- Signature Laugh: The Cowardly Lion's goofy chuckle, much like the one he had in the MGM movie.
- shipperondeck: tin man supports scarecrow and patchwork girl.
- Spiritual Successor: This is show basically is a threefer.
- On one extent the idea of Warner Bros Animation doing an Oz series was clearly being tested in the Tom and Jerry Crossover and it's sequel.
- Next it can be argued cartoons like this aka loose Animated Adaptations happen to have been a regular occurrence at the studio Warner Bros Animation is easily seen to be a Spiritual Successor to in the modern day by heavily utilizing legacy characters of both their own studio and the studio they started at, MGM.
- Lastly and most forgotten, things produced for MGM after the end of the original cartoon studio are also MGM legacy properties. In the 1960s MGM had Chuck Jones create animated versions of the Oz characters for the show "Off To See The Wizard". Making this show as much of a legacy MGM animated property as the cat and mouse mentioned above.
- Spot the Impostor: In "Locket, Locket, In My Pocket", Wilhelmina uses a magical locket which changes her into whoever's portrait is inside, namely Dorothy's. She goes to the Oz Jamboree, causing trouble as an evil clone of Dorothy. Dorothy challenges her to play the mandolin, which she does poorly, and after the disguised Wilhelmina eats a bunch of cupcakes and ropes a Munchkin, the Scarecrow notices that the real Dorothy doesn't have a green streak in her hair.
- Stating the Simple Solution: In response to Spot the Impostor, Lion says he can't tell who is who, so Tin Man advises to just look inside his heart in order to learn the answer. Scarecrow then points out one Dorothy has an unusual green streak of hair.
- Token Good Teammate: Lyman is consistently happy, friendly to everyone, and seems barely aware he's supposed to be committing villainous acts.
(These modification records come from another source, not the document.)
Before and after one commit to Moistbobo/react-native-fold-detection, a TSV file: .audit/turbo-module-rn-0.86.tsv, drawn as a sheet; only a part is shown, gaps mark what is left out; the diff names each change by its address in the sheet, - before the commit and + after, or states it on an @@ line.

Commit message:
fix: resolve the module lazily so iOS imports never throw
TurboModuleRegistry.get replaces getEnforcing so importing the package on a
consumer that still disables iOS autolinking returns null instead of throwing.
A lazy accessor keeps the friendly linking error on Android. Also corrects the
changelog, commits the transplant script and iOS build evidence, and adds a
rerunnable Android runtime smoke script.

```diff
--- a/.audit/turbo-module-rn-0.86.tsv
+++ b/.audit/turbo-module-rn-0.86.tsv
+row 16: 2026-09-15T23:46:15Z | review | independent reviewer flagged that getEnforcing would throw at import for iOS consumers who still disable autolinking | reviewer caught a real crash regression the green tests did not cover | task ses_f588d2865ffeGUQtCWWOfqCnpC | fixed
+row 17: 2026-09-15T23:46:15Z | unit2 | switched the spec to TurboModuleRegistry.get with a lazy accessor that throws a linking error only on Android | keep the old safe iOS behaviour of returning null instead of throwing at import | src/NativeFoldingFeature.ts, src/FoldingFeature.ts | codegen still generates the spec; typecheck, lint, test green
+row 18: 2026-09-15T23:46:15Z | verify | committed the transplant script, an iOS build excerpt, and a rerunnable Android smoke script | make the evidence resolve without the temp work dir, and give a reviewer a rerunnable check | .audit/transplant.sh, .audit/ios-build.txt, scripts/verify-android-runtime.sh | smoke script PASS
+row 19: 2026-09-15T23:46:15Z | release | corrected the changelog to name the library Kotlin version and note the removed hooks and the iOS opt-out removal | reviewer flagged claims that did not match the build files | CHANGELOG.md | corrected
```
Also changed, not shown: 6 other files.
- Wild Card: The Wizard in his debut arc. He's not evil, but he misses being in charge and wants some actual power, so he tries to play both sides to get what he wants. He reforms in the end.
- Worthless Treasure Twist: "Ojo's Treasure Hunt" subverts this. Ojo goes on a lengthy search for a treasure of some kind, prompting the protagonists to look out for him and the witches to claim what he seeks. At the end of the hunt, the box contains a mere cow horn bugle. The witches denounce this as being worthless, but Ojo says that Munchkins consider it a symbol of good luck and so it's valuable to him. As a bonus, after the witches leave, Ojo blowing the horn causes multiple treasure boxes full of gold and jewels to appear. Ojo just wants the bugle, but he agrees to take the treasures back to his village.
- You Don't Look Like You: While most of the characters are at least visually recognizable as versions of the classic characters from the books or MGM movie, a few of them... aren't. Most notably the Woozy; in the books he was a blue, almost hairless animal made primarily out of squares and flat surfaces, and about the size of a large dog, but in the cartoon he's a soft fluffy creature about the size of an elephant, with yellow fur and pright pink spots.